Dataset excerpts:
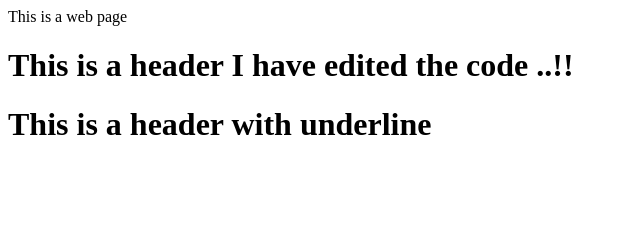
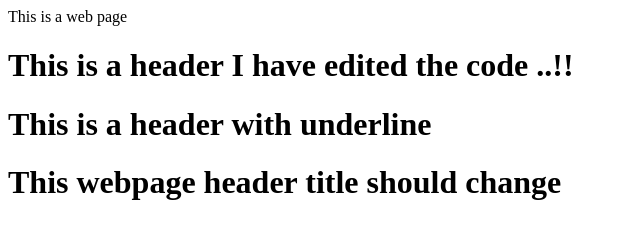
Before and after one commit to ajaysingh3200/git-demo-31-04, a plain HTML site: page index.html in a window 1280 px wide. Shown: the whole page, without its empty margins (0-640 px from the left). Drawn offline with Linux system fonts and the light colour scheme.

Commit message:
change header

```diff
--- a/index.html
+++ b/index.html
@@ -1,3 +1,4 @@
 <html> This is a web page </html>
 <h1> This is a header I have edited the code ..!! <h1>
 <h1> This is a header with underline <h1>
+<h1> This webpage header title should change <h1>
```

--

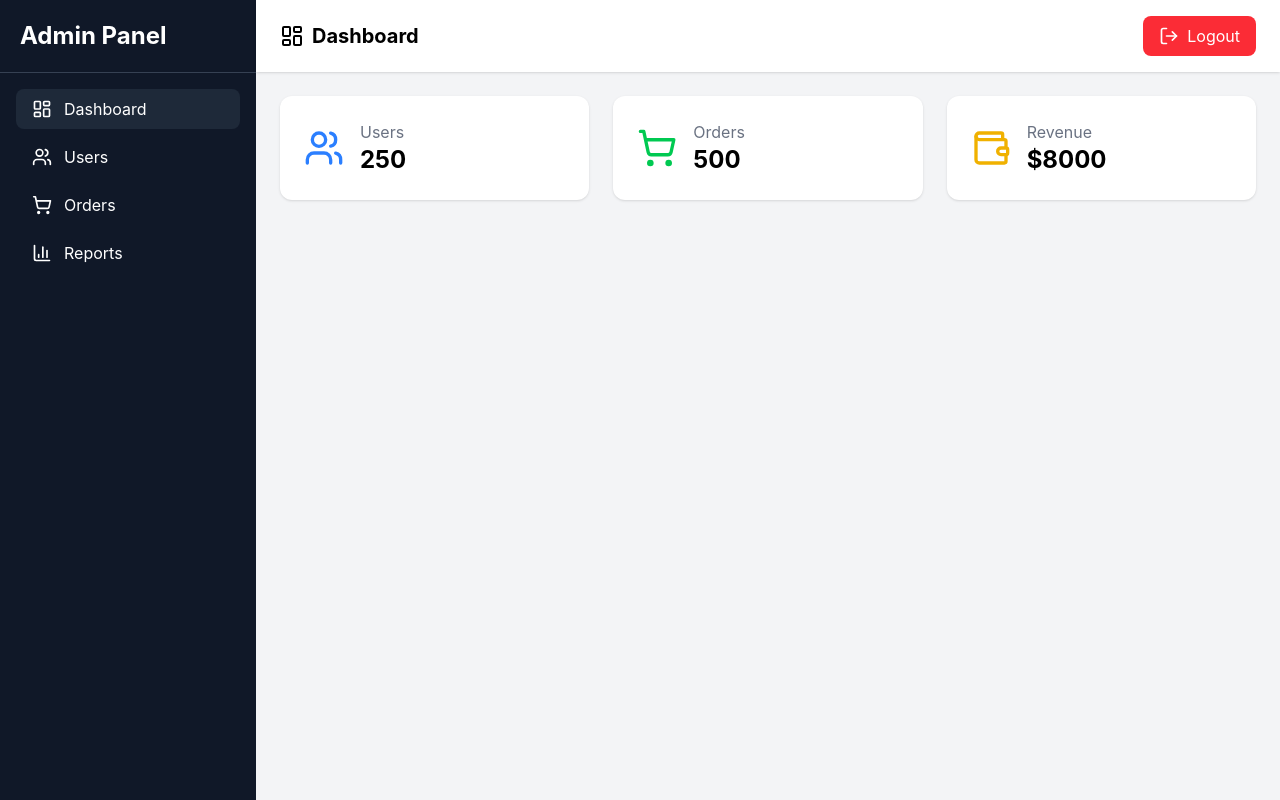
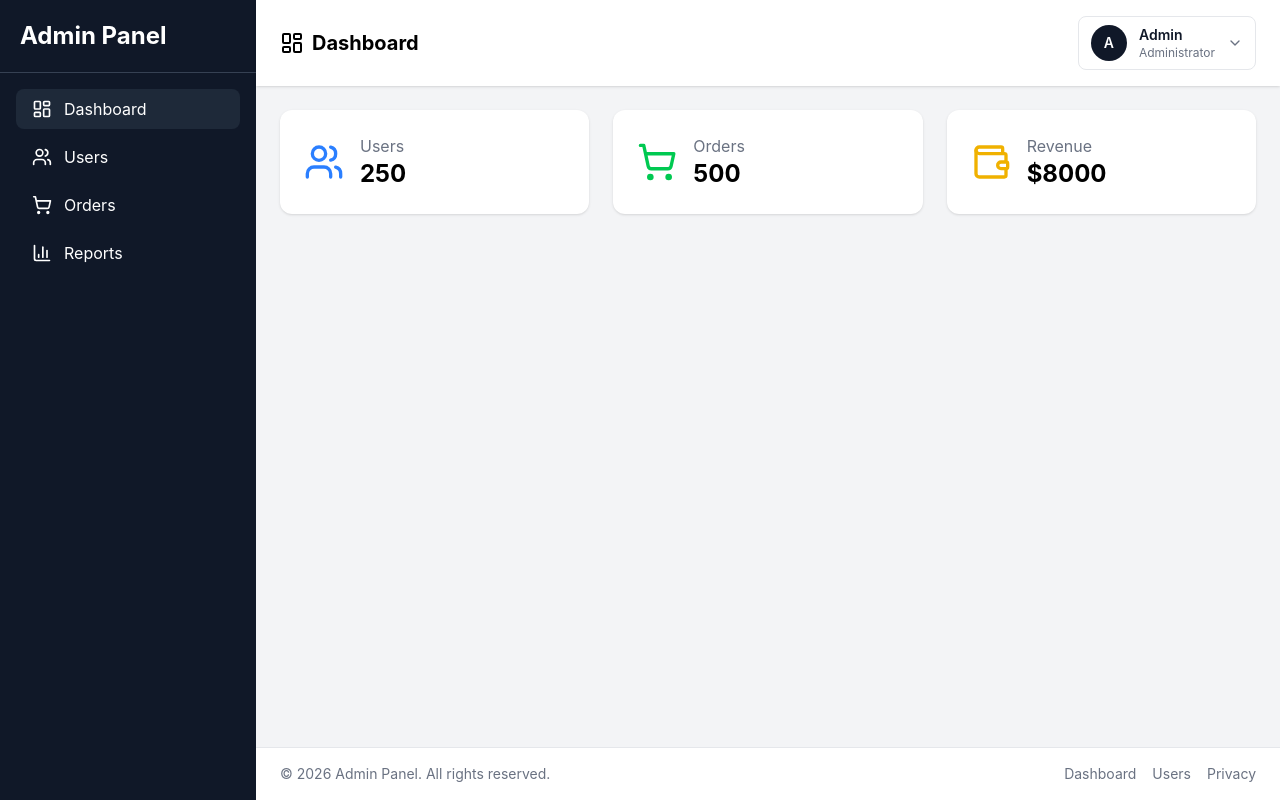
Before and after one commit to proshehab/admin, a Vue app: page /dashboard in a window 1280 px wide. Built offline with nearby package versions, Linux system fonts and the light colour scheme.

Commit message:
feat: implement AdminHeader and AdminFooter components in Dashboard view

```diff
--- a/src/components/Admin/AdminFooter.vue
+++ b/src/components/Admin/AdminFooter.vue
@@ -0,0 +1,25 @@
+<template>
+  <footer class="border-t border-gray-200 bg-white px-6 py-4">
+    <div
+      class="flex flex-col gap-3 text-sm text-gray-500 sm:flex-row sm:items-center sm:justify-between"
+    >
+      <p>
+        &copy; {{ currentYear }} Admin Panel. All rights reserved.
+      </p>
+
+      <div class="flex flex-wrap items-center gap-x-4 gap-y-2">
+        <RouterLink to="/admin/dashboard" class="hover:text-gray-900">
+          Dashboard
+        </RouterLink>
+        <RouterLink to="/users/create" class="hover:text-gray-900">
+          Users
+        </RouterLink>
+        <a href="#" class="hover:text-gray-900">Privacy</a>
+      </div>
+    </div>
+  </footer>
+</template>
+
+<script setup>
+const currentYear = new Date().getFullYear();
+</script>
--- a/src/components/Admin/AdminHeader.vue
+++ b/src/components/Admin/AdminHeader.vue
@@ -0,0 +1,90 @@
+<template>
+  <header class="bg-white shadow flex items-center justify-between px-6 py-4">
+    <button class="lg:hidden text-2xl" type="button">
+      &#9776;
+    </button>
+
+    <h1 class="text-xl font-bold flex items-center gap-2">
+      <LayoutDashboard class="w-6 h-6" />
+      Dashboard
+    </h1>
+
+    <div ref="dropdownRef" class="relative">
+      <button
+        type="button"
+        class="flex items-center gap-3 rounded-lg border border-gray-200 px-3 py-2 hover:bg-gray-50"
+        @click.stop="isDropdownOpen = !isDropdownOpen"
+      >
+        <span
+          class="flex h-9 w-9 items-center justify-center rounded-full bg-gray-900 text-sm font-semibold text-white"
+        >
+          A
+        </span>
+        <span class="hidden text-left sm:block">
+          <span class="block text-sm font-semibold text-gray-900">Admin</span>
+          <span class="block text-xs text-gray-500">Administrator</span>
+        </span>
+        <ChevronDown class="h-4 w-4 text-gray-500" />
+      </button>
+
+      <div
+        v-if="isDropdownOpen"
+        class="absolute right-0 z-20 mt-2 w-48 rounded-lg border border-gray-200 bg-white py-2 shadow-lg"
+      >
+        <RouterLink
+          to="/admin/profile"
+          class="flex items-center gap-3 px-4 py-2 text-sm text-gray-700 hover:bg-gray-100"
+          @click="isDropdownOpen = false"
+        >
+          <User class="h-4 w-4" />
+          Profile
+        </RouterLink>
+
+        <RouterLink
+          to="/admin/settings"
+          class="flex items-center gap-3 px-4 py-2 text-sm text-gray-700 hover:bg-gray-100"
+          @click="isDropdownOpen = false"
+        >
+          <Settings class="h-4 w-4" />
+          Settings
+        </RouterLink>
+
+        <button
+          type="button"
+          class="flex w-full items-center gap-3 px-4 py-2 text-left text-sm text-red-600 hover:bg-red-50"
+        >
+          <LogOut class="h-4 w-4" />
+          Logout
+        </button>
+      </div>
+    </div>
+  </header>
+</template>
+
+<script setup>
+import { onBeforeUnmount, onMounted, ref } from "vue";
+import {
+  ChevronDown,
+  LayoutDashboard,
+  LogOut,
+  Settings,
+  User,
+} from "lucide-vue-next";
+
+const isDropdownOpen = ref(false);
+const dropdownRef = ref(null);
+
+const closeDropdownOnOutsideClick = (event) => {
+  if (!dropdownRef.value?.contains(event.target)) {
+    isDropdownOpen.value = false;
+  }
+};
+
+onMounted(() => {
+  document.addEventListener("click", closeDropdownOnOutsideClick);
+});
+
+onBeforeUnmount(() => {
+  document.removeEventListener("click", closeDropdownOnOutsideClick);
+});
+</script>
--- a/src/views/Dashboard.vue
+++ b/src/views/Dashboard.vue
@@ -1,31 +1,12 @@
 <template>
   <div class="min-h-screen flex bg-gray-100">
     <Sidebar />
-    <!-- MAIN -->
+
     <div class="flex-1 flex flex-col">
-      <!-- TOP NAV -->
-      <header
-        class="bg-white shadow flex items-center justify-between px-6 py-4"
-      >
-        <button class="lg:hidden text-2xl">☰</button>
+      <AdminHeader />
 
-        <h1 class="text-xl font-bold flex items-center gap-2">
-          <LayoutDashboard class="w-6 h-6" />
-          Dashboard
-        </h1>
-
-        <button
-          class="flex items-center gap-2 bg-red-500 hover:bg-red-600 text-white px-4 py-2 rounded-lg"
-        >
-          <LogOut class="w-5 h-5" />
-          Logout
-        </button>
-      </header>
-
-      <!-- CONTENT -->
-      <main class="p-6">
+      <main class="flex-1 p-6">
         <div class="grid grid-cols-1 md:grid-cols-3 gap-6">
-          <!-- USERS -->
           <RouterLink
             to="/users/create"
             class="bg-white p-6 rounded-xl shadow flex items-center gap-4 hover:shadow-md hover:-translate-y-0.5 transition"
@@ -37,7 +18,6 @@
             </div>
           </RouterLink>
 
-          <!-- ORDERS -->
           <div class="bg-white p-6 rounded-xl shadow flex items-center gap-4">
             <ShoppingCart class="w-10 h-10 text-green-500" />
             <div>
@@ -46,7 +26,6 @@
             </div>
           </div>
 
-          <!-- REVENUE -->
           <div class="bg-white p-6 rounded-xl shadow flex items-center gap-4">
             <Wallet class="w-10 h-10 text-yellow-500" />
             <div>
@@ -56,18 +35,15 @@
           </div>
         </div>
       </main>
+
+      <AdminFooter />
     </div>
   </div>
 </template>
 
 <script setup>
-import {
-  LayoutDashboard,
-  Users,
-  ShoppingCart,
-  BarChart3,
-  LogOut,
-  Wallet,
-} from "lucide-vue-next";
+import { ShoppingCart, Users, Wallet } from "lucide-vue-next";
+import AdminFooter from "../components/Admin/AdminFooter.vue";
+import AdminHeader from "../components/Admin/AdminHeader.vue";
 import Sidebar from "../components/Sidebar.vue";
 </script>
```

* * *

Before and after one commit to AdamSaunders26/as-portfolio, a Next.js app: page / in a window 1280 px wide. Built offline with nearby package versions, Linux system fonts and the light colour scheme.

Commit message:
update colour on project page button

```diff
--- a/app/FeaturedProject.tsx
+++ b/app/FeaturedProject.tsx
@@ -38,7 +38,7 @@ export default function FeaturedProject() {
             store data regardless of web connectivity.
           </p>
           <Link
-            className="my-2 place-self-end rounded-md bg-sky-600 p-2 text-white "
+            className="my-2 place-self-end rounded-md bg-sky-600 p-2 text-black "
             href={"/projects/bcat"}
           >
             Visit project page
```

DESCRIPTION OF THE TASK:
Say how many lines of the data hold the string "import". Reply with the number alone.

RESPONSE TO THIS EXERCISE:
7